“The concept is based on standard solar radiation technology, but also uses mirrors to concentrate sunlight and direct it onto a very efficient solar panel”, explains Martin Bellmann, a Research Scientist at SINTEF.
This plant is built in such a way that it can be rotated in the water using a propeller. This will allow the solar panels to track the sun and thereby capture as much sunlight as possible.
Generates electricity and heat
Concentrated sunlight will generate a lot of heat. It will be collected by the plant using heat transfer fluid flowing in pipes connected to the solar panels.
“In today’s floating solar energy plants, this heat is lost by using water to cool the solar panels,” says Bellmann. “But this plant is unique because it retains both heat and electricity,” he explained.
Combined with a heat pump
The electricity and heat generated by the solar energy generator will be used in the carbon capture facility. However, since the heat from the solar power plant does not reach a high enough temperature, it will be connected to a heat pump which SINTEF will also develop.
“The aim of the pilot is to demonstrate a solar-assisted carbon capture system that fully or partially generates the thermal energy required for gas separation,” said Bellmann.
Facilitate carbon capture
SINTEF plans to develop a solar energy plant in cooperation with the Norwegian company Svalin Solar, which is currently producing a small-scale version of such a facility.
“We are currently working on the design and upgrade of the Svalin solar power plant,” said Bellmann. “We will be buying components soon and hope to build a pilot facility this summer,” he said.
“Initially, the plant will be tested on dry land as part of a SINTEF-operated carbon capture facility at Tiller, just outside Trondheim. This is where we will demonstrate the potential of the system”, says Bellmann.
To help European heavy industry
However, the long-term goal of the project, called TRINEFLEX, is to develop a system that will help Europe’s heavy industry become more sustainable.
“This is a major EU-funded, four-year project launching in September 2022,” explains Bellmann. “Our main goal is to enable heavy industry to implement the transition and achieve its sustainability goals by integrating renewable energy and digitalization. Heavy industry operates with relatively large energy requirements that will be met by solar energy from plants like these that generate electricity and heat,” he said.

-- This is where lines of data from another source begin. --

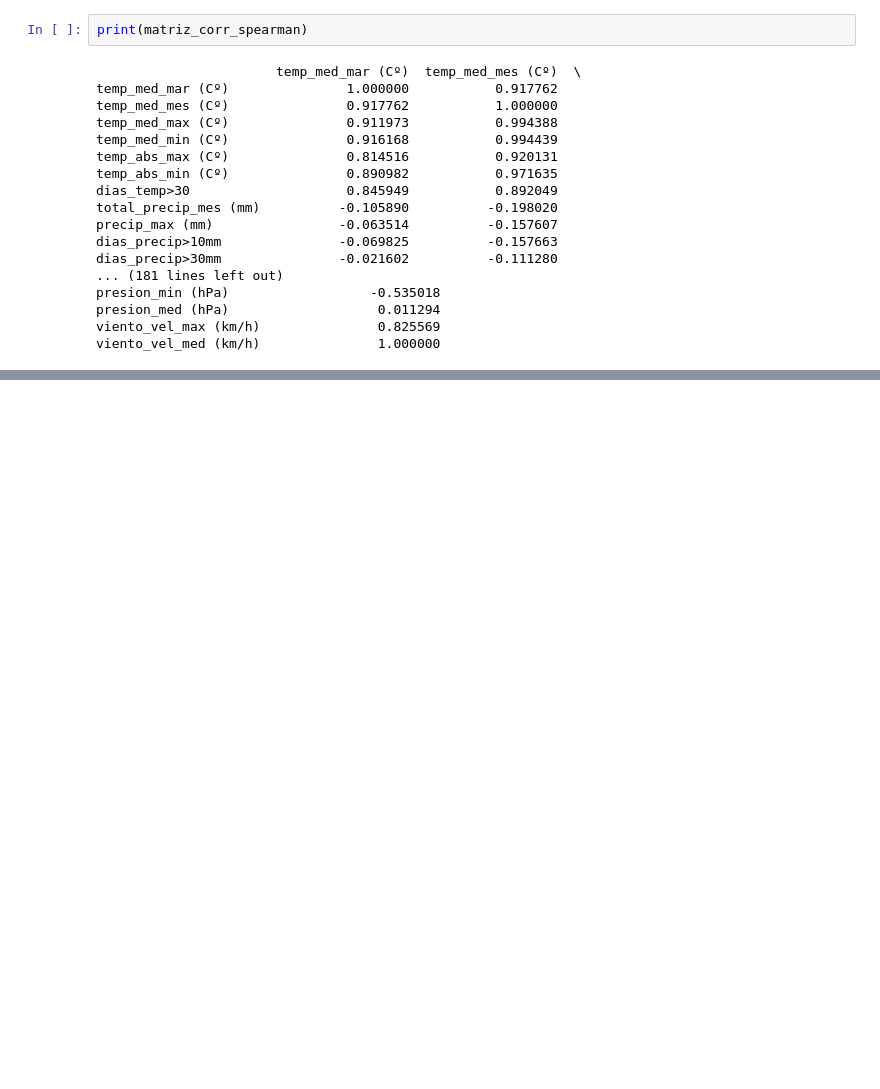
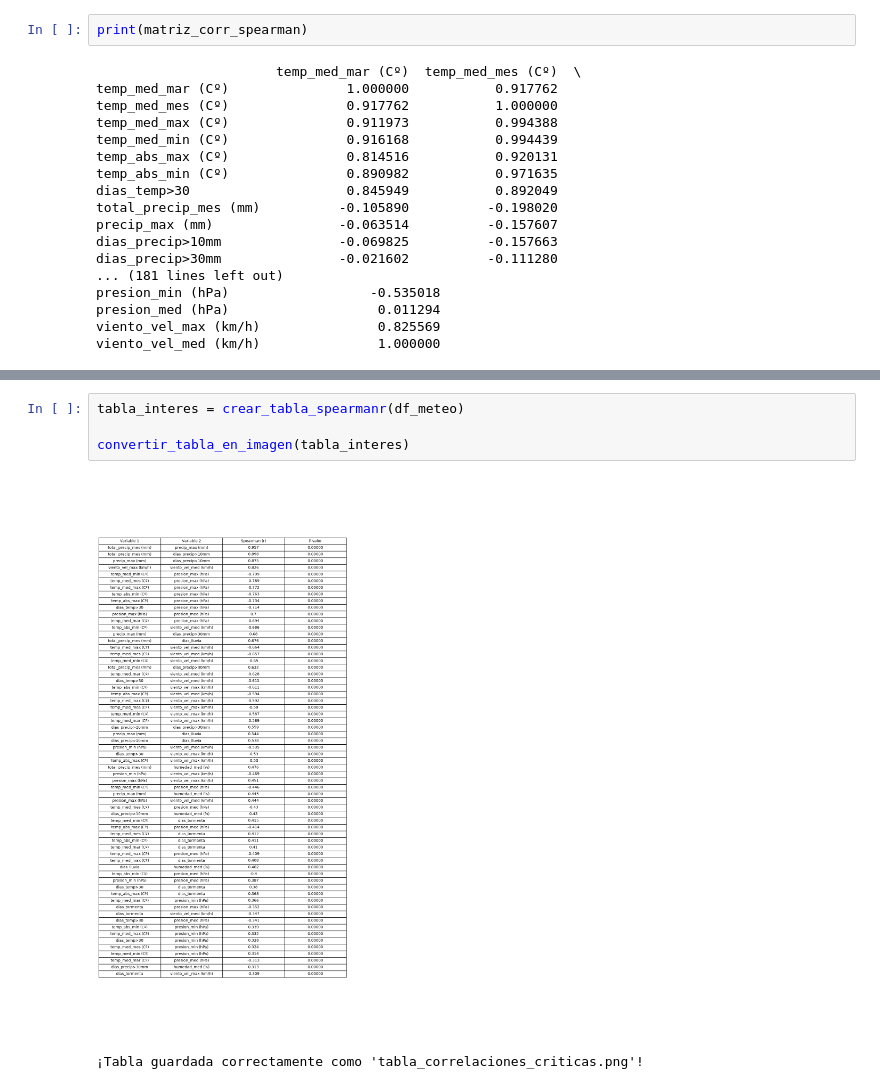
Before and after one commit to mariot11/EDA_Aemet, a Jupyter notebook: src/tratamiento_de_datos_2.ipynb, the cells around one changed output, grey strips where cells are left out. Cells and saved outputs as stored; diff of their text form; blank space fills up the shorter version.

Commit message:
visualización

```diff
--- a/src/tratamiento_de_datos_2.ipynb
+++ b/src/tratamiento_de_datos_2.ipynb
@@ -81,0 +146,7 @@ matriz_correlaciones_otonio
+# %%
+tabla_interes = crear_tabla_spearmanr(df_meteo)
+
+convertir_tabla_en_imagen(tabla_interes)
+# %% [output]
+[figure, added]
+¡Tabla guardada correctamente como 'tabla_correlaciones_criticas.png'!
```
Also changed, not shown: parts of 3 cells of this notebook, 2 other files.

The project operates with 28 partners, including SINTEF, and a budget of EUR 19.3 million.